UN marks World Press Freedom Day with call to action against hate media
Freedom of the press must be safeguarded as a "lifeblood" and "lifeline" for peace, democracy and development, Deputy Secretary-General Louise Fréchette told a meeting at UN Headquarters in New York marking the Day, observed on 3 May.
She also called for an end to impunity for those who killed journalists, noting that most of those who died while performing their work were not killed in war but murdered by vested interests.
The observance, which was organized by the UN Department of Public information (DPI), took place in the context of the meetings of the Committee on Information, a standing body of the UN General Assembly responsible for a broad range of issues related to communications. It also included a screening of the video "Media and War Coverage," as well as a panel discussion by working journalists.
In her opening remarks, Ms. Fréchette noted the impact of hate media in Rwanda, Bosnia and Côte d'Ivoire, and welcomed the prosecution of those involved in Rwanda. But, she said, "What really matters is that we succeed in preventing such incitement in the future. The best antidote is the development of free and independent media that serve the needs of all parts of society."
Recalling the many journalists killed, she said: "As dangerous as war can be for those covering it, most journalists who die in the line of duty around the world are murdered - deliberately targeted, as individuals, for exposing corruption or abuses of power; for opposing entrenched interests, legal or illegal; in short, for doing their jobs."

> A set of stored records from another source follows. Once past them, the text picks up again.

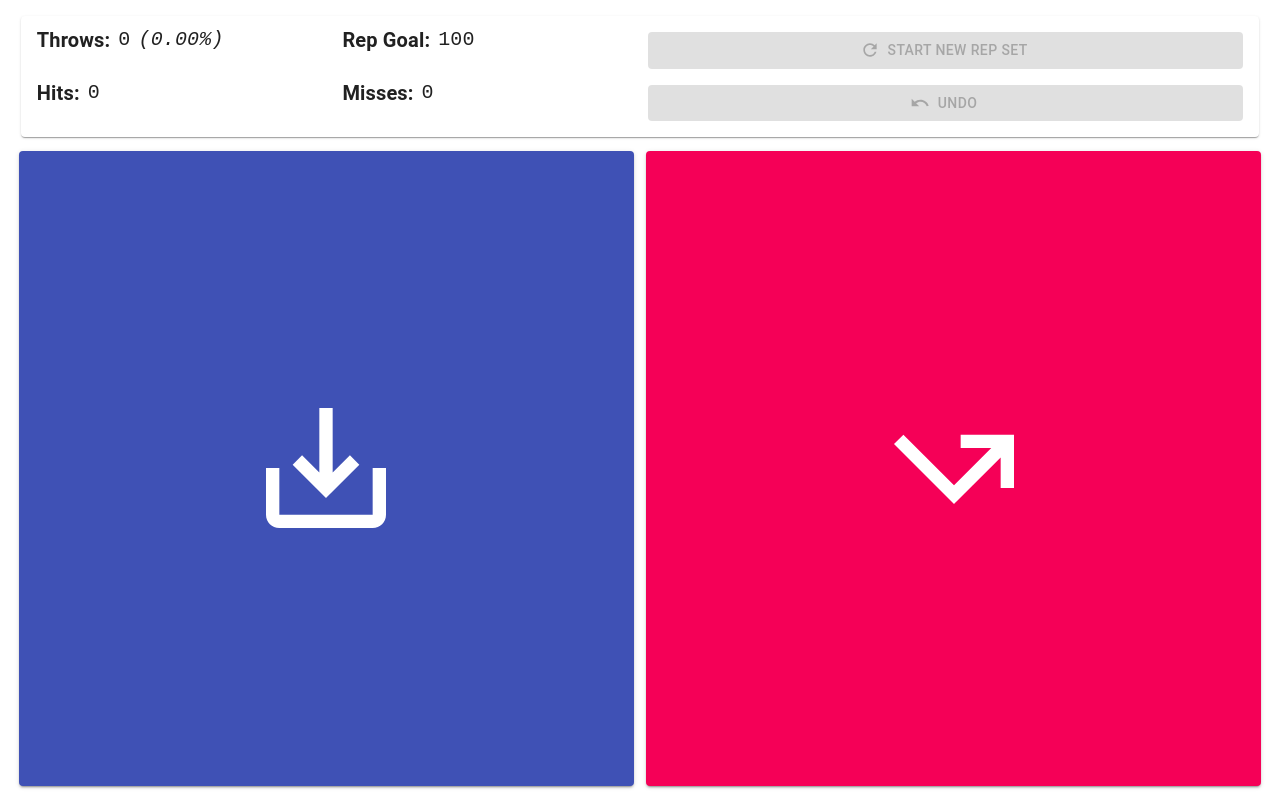
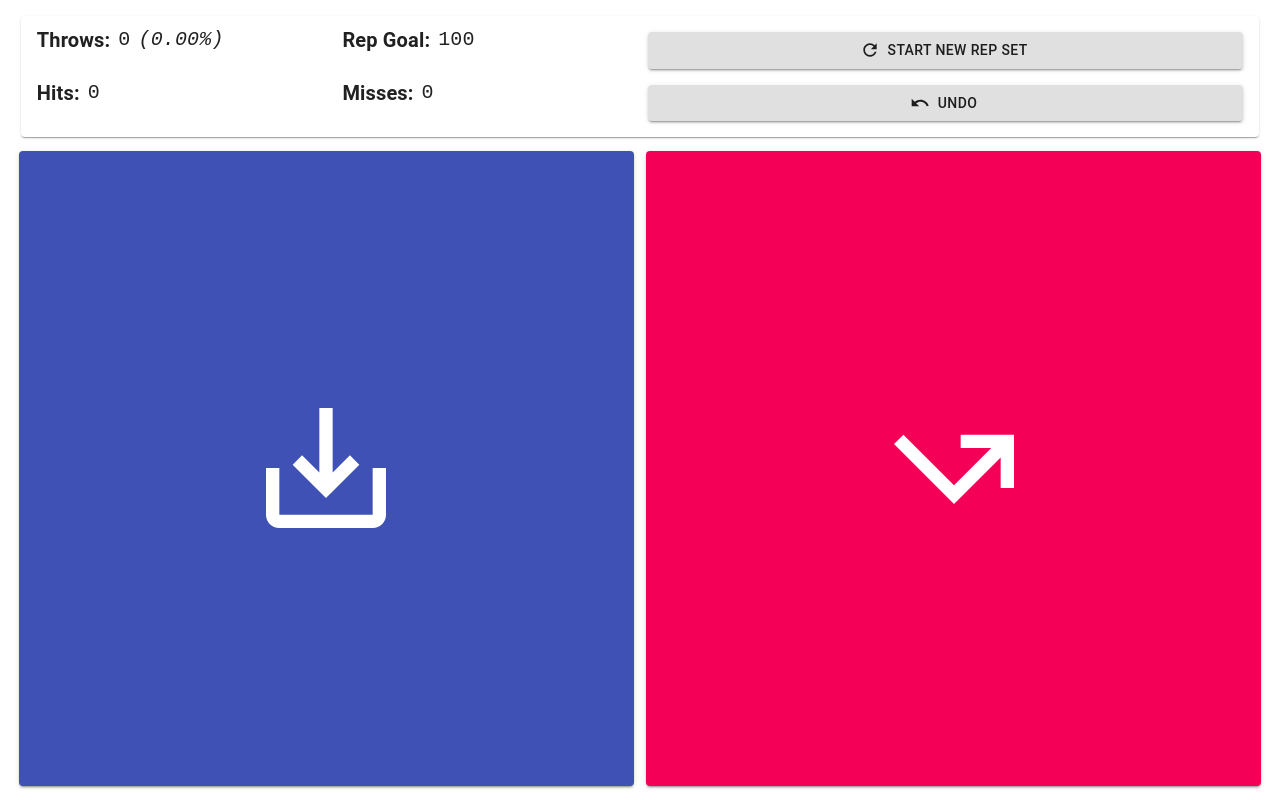
Before and after one commit to tildesrc/dolph, a React (Create React App) app in the folder shell/: page / in a window 1280 px wide. Built offline with nearby package versions, Linux system fonts and the light colour scheme.

Commit message:
Refactor undo

```diff
--- a/shell/package.json
+++ b/shell/package.json
@@ -14,6 +14,7 @@
     "@types/node": "^12.19.15",
     "@types/react": "^16.14.2",
     "@types/react-dom": "^16.9.10",
+    "idb-keyval": "^5.0.2",
     "numeral": "^2.0.6",
     "react": "^17.0.1",
     "react-dom": "^17.0.1",
--- a/shell/src/PuttCounter.tsx
+++ b/shell/src/PuttCounter.tsx
@@ -43,34 +43,33 @@ const Container = styled.div`
   }
 `;
 
-type counterStateType = {
+type repSetType = {
   hits: number;
   misses: number;
   repGoal: number;
+  undo: repSetType | null;
 };
 
 function PuttCounter() {
-  const defaultCounterState = {
+  const defaultRepSet = {
     hits: 0,
     misses: 0,
-    repGoal: 100
+    repGoal: 100,
+    undo: null,
   };
-  const [counterState, setCounterState] = useState<counterStateType>(defaultCounterState);
-  const [undo, setUndo] = useState<counterStateType[]>([]);
+  const [repSet, setRepSet] = useState<repSetType>(defaultRepSet);
+
 
   function handleCounterButton(field: 'hits' | 'misses') {
-    setUndo([...undo, counterState]);
-    setCounterState({...counterState, [field]: counterState[field] + 1});
+    setRepSet({...repSet, [field]: repSet[field] + 1});
   }
 
   function handleUndo() {
-    setCounterState(undo.pop()!);
-    setUndo([...undo]);
+    setRepSet(repSet.undo!);
   }
 
   function handleNewRepSet() {
-    setCounterState(defaultCounterState);
-    setUndo([]);
+    setRepSet(defaultRepSet);
   }
 
   function CounterButton({color, CounterIcon, onClick}: {color: 'primary' | 'secondary', CounterIcon: typeof HitIcon | typeof MissIcon, onClick: () => void}) {
@@ -101,24 +100,24 @@ function PuttCounter() {
         <Grid container>
           <Grid container item sm={6} xs={12}>
             <Grid item md={6} xs={12}>
-              <CountLine label='Throws' count={counterState.hits + counterState.misses} outOf={counterState.repGoal} />
+              <CountLine label='Throws' count={repSet.hits + repSet.misses} outOf={repSet.repGoal} />
             </Grid>
             <Grid item md={6} xs={12}>
-              <CountLine label='Rep Goal' count={counterState.repGoal} outOf={0} />
+              <CountLine label='Rep Goal' count={repSet.repGoal} outOf={0} />
             </Grid>
             <Grid item md={6} xs={12}>
-              <CountLine label='Hits' count={counterState.hits} outOf={counterState.hits + counterState.misses} />
+              <CountLine label='Hits' count={repSet.hits} outOf={repSet.hits + repSet.misses} />
             </Grid>
             <Grid item md={6} xs={12}>
-              <CountLine label='Misses' count={counterState.misses} outOf={counterState.hits + counterState.misses} />
+              <CountLine label='Misses' count={repSet.misses} outOf={repSet.hits + repSet.misses} />
             </Grid>
           </Grid>
           <Grid container item sm={6} xs={12}>
             <Grid item xs={12} style={{ padding: '0.5rem'}}>
-              <Button fullWidth variant='contained' startIcon={<NewRepSetIcon />} disabled={undo.length === 0} onClick={handleNewRepSet}>Start New Rep Set</Button>
+              <Button fullWidth variant='contained' startIcon={<NewRepSetIcon />} disabled={!!repSet.undo} onClick={handleNewRepSet}>Start New Rep Set</Button>
             </Grid>
             <Grid item xs={12} style={{ padding: '0.5rem'}}>
-              <Button fullWidth variant='contained' startIcon={<UndoIcon />} disabled={undo.length === 0} onClick={handleUndo}>Undo</Button>
+              <Button fullWidth variant='contained' startIcon={<UndoIcon />} disabled={!!repSet.undo} onClick={handleUndo}>Undo</Button>
             </Grid>
           </Grid>
         </Grid>
```
Also changed, not shown: 1 other file (tests, documents, lock files or other folders).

She said many were also imprisoned for the same reason, adding: "Many hundreds more face harassment, intimidation and physical assault. Quite apart from the individual tragedies involved, such acts can have a chilling effect on society at large - stifling dissent and debate. Such attacks must not be tolerated. Their perpetrators must be brought to justice."
Noting UN collaboration with the media and NGOs to support objective broadcasting, professional standards and the free exchange of information, she said: "We need more such partnerships, and we need to sustain them over the long term. I hope all of you will forge strong links with your colleagues around the world in pursuit of this shared objective."

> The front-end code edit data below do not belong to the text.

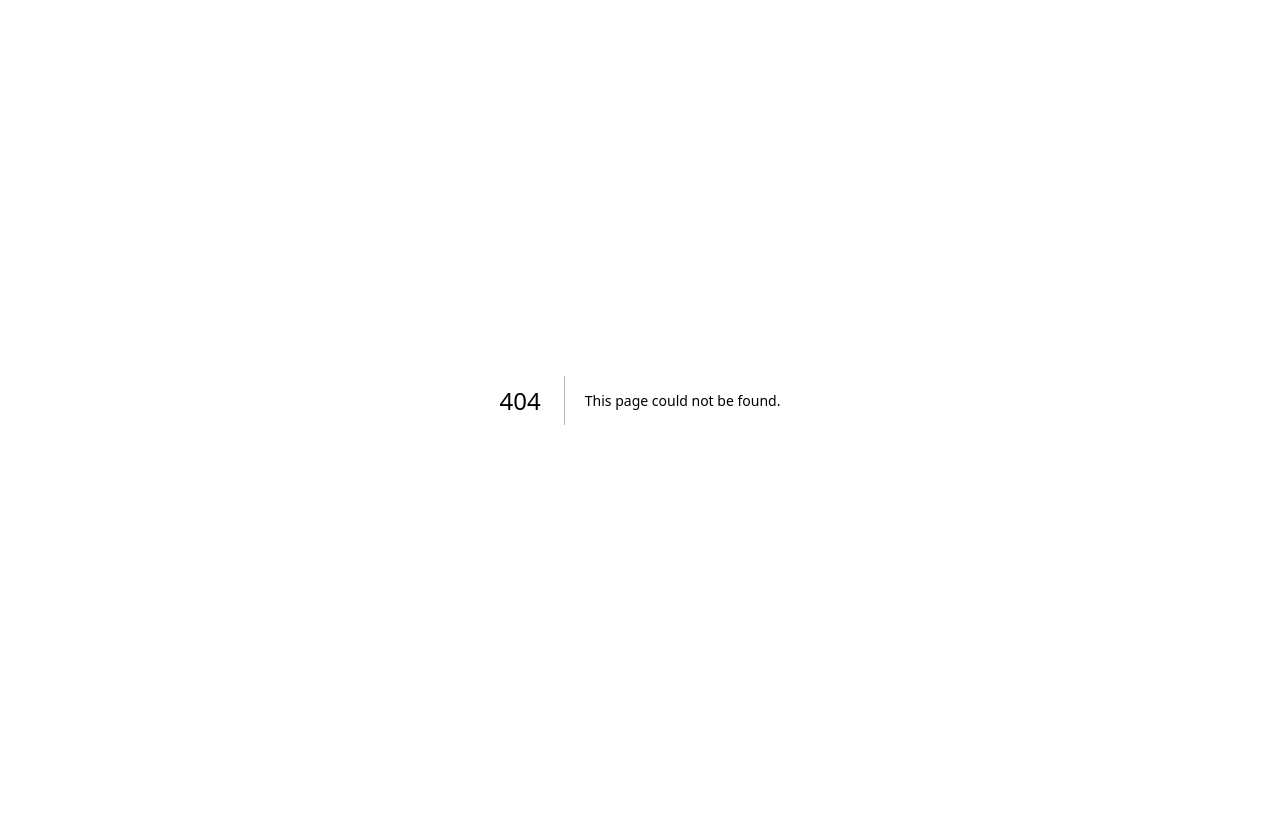
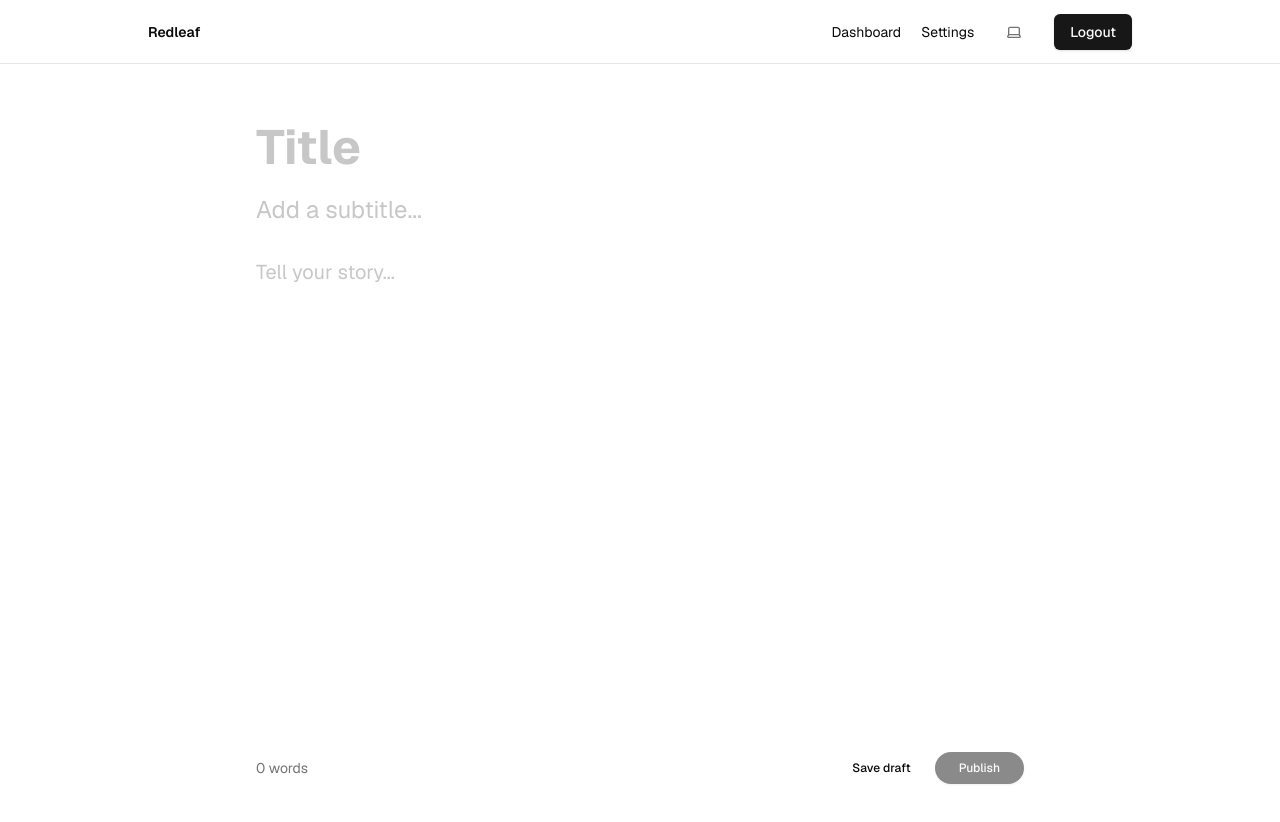
Before and after one commit to zero1byte/redleaf, a Next.js app: page /protected/new in a window 1280 px wide. Before the commit this address had no page. Shown: the top 822 px of the page. Before the commit the page ends 800 px from the top, so only its background shows below. Built offline with nearby package versions, Linux system fonts and the light colour scheme; no server answers.

Commit message:
bug fixed

```diff
--- /dev/null
+++ b/app/api/blogs/route.ts
@@ -0,0 +1,17 @@
+import { createClient } from "@/lib/supabase/server";
+import { NextRequest, NextResponse } from "next/server";
+
+export default async function POST(
+    req: NextRequest,
+    res: NextResponse
+) {
+    const supabase =await createClient();
+    const blog = await req.json();
+    try {
+        const { data, error } =await supabase
+            .from("blogs")
+            .insert(blog);
+    } catch (error) {
+
+    }
+}
--- a/app/api/user/[id]/route.ts
+++ b/app/api/user/[id]/route.ts
@@ -10,8 +10,7 @@ type UserDetails = {
 
 export async function GET(
     req: NextRequest,
-    { params }: { params: { id: string } },
-    res: NextResponse<UserDetails | { error: string, data?: any, isError: boolean }>
+    { params }: { params: Promise<{ id: string }> }
 ) {
     const supabase = await createClient();
     const { id } = await params;
@@ -32,8 +31,7 @@ export async function GET(
 }
 export async function POST(
     req: NextRequest,
-    { params }: { params: { id: string } },
-    res: NextResponse<UserDetails | { error: string, data?: any, isError: boolean }>
+    { params }: { params: Promise<{ id: string }> }
 ) {
     const { id } = await params;
     const supabase = await createClient();
--- a/app/protected/components/header.tsx
+++ b/app/protected/components/header.tsx
@@ -1,13 +1,13 @@
 import { currentUser } from "@/app/services/user/currentUser";
 import { LogoutButton } from "@/components/logout-button";
-// import { useEffect, useState } from "react";
+import { ThemeSwitcher } from "@/components/theme-switcher";
 
 export default function Header() {
   // const [user, setUser] = useState<any | null>(null);
 
   // useEffect(() => {
   (async () => {
-            const res=await currentUser();
+    const res = await currentUser();
     console.log(res);
     // setUser(res);
   })();
@@ -21,6 +21,7 @@ export default function Header() {
         <div className="flex gap-5 items-center">
           <a href="/dashboard">Dashboard</a>
           <a href="/settings">Settings</a>
+          <ThemeSwitcher />
           <div>
             <LogoutButton />
           </div>
--- a/app/protected/layout.tsx
+++ b/app/protected/layout.tsx
@@ -1,9 +1,4 @@
-import { EnvVarWarning } from "@/components/env-var-warning";
-import { AuthButton } from "@/components/auth-button";
 import { ThemeSwitcher } from "@/components/theme-switcher";
-import { hasEnvVars } from "@/lib/utils";
-import Link from "next/link";
-import { Suspense } from "react";
 import Header from "./components/header";
 
 
@@ -14,26 +9,11 @@ export default function ProtectedLayout({
 }) {
   return (
     <main className="min-h-screen flex flex-col items-center">
-      <div className="flex-1 w-full flex flex-col gap-20 items-center">
+      <div className="flex-1 w-full flex flex-col gap-8 items-center">
         <Header />
-        <div className="flex-1 flex flex-col gap-20 max-w-5xl p-5">
+        <div className="flex-1 flex flex-col gap-8 max-w-5xl p-5">
           {children}
         </div>
-
-        <footer className="w-full flex items-center justify-center border-t mx-auto text-center text-xs gap-8 py-16">
-          <p>
-            Powered by{" "}
-            <a
-              href="https://supabase.com/?utm_source=create-next-app&utm_medium=template&utm_term=nextjs"
-              target="_blank"
-              className="font-bold hover:underline"
-              rel="noreferrer"
-            >
-              Supabase
-            </a>
-          </p>
-          <ThemeSwitcher />
-        </footer>
       </div>
     </main>
   );
--- /dev/null
+++ b/app/protected/new/page.tsx
@@ -0,0 +1,96 @@
+"use client";
+
+import { useState } from "react";
+import { Button } from "@/components/ui/button";
+
+export default function NewBlogPage() {
+    const [title, setTitle] = useState("");
+    const [subtitle, setSubtitle] = useState("");
+    const [content, setContent] = useState("");
+    const [isSubmitting, setIsSubmitting] = useState(false);
+
+    const handleSubmit = async (e: React.FormEvent) => {
+        e.preventDefault();
+        setIsSubmitting(true);
+
+        // TODO: Add your API call here to save the blog
+        console.log({ title, subtitle, content });
+
+        // Simulate API call
+        await new Promise((resolve) => setTimeout(resolve, 1000));
+        setIsSubmitting(false);
+    };
+
+    const wordCount = content.trim().split(/\s+/).filter(Boolean).length;
+
+    return (
+        <div className="min-h-screen bg-background py-0 px-4 sm:px-6">
+            <div className="max-w-3xl mx-auto">
+                <form onSubmit={handleSubmit}>
+                    {/* Title */}
+                    <input
+                        type="text"
+                        placeholder="Title"
+                        value={title}
+                        onChange={(e) => setTitle(e.target.value)}
+                        required
+                        className="w-full bg-transparent text-4xl sm:text-5xl font-bold placeholder:text-muted-foreground/40 focus:outline-none mb-4"
+                    />
+
+                    {/* Subtitle */}
+                    <input
+                        type="text"
+                        placeholder="Add a subtitle..."
+                        value={subtitle}
+                        onChange={(e) => setSubtitle(e.target.value)}
+                        className="w-full bg-transparent text-xl sm:text-2xl text-muted-foreground placeholder:text-muted-foreground/40 focus:outline-none mb-8"
+                    />
+
+                    {/* Content */}
+                    <textarea
+                        placeholder="Tell your story..."
+                        value={content}
+                        onChange={(e) => {
+                            setContent(e.target.value);
+                            // Auto-resize textarea
+                            e.target.style.height = "auto";
+                            e.target.style.height = e.target.scrollHeight + "px";
+                        }}
+                        required
+                        className="w-full bg-transparent text-lg sm:text-xl leading-relaxed placeholder:text-muted-foreground/40 focus:outline-none resize-none overflow-hidden min-h-[60vh]"
+                    />
+
+                    {/* Bottom Bar */}
+                    <div className="fixed bottom-0 left-0 right-0 bg-background/80 backdrop-blur-sm py-4 px-4 sm:px-6">
+                        <div className="max-w-3xl mx-auto flex items-center justify-between">
+                            <span className="text-sm text-muted-foreground">
+                                {wordCount} {wordCount === 1 ? "word" : "words"}
+                            </span>
+                            <div className="flex items-center gap-3">
+                                <Button
+                                    type="button"
+                                    variant="ghost"
+                                    size="sm"
+                                    onClick={() => {
+                                        // TODO: Save as draft
+                                        console.log("Save as draft");
+                                    }}
+                                >
+                                    Save draft
+                                </Button>
+                                <Button
+                                    type="submit"
+                                    size="sm"
+                                    disabled={isSubmitting || !title || !content}
+                                    className="rounded-full px-6"
+                                >
+                                    {isSubmitting ? "Publishing..." : "Publish"}
+                                </Button>
+                            </div>
+                        </div>
+                    </div>
+                </form>
+            </div>
+        </div>
+    );
+}
--- a/app/protected/page.tsx
+++ b/app/protected/page.tsx
@@ -1,21 +1,3 @@
-import { redirect } from "next/navigation";
-
-import { createClient } from "@/lib/supabase/server";
-import { InfoIcon } from "lucide-react";
-import { FetchDataSteps } from "@/components/tutorial/fetch-data-steps";
-import { Suspense } from "react";
-
-async function UserDetails() {
-  const supabase = await createClient();
-  const { data, error } = await supabase.auth.getClaims();
-
-  if (error || !data?.claims) {
-    redirect("/auth/login");
-  }
-
-  return JSON.stringify(data.claims, null, 2);
-}
-
 export default function ProtectedPage() {
   return (
     <p>
```
Lines whose indentation alone changed are shown as unchanged.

The Chairman of the UN Committee on Information, Iftekhar Ahmed Chowdhury of Bangladesh, said the Day had come to symbolize his panel’s firm commitment not only to the promotion of freedom of press, but also to the freedom of peoples everywhere to voice their opinion without fear or duress.
It was an incontrovertible axiom that no society could be totally free without a free press, he said. It was only through a free press that it was possible to hear the voice of the weak and the small. A free press and hunger were incompatible. Indeed, it was accepted wisdom now that a free press was a fundamental prerequisite for development.

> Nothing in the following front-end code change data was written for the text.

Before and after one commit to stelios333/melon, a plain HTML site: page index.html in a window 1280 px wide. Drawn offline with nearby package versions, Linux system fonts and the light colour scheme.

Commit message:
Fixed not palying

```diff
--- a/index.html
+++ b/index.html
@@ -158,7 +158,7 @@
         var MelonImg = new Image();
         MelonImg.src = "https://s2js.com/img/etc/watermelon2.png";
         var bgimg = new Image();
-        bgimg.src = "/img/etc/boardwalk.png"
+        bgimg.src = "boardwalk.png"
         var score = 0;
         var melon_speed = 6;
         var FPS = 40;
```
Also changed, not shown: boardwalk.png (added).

Among the speakers at the panel discussion, the president of the UN Correspondents Association, Tony Jenkins of Portugal's Expresso, said that most of the media in the United States had been "a faithful echo chamber to the White House" in the coverage of the war in Iraq. "Like all rights, if you do not use the freedom of the press to its full, it will wither and I fear that is what is happening in the country as dissenters to the government line are forced to shut up, drowned out by the chorus of voices accusing them of being unpatriotic or traitors."
Other panellists included Joy DiBenedetto of CNN, Bernard Estrade of Agence France-Presse (AFP), Abderrahim Foukara of Al-Jazeera and Khalid Hasan of the Daily Times of Lahore, Pakistan.
Meanwhile, in a message to mark the Day, the Director-General of the UN Educational, Scientific and Cultural Organization (UNESCO), Koïchiro Matsuura said: "At the very least, we must declare war on impunity. I therefore appeal to all governments, at all levels, to fulfil their responsibility to ensure that crimes against journalists do not go unpunished."
Mr. Matsuura is attending the opening session in Jamaica of the International Conference on Freedom of Expression, where he will award the Israeli journalist, Amira Hass, the UNESCO/ Guillermo Cano World Press Freedom Prize. Ms. Hass has been filing reports about the Palestinians’ daily hardships for the newspaper Ha’aretz despite restrictions from Israeli military and Palestinian authorities.
For his part, UN High Commissioner for Human Rights Sergio Vieira de Mello pledged to make the defence of press freedom, which is a fundamental human right, one of his priorities and to ensure that any violations of this right be addressed at the highest of level.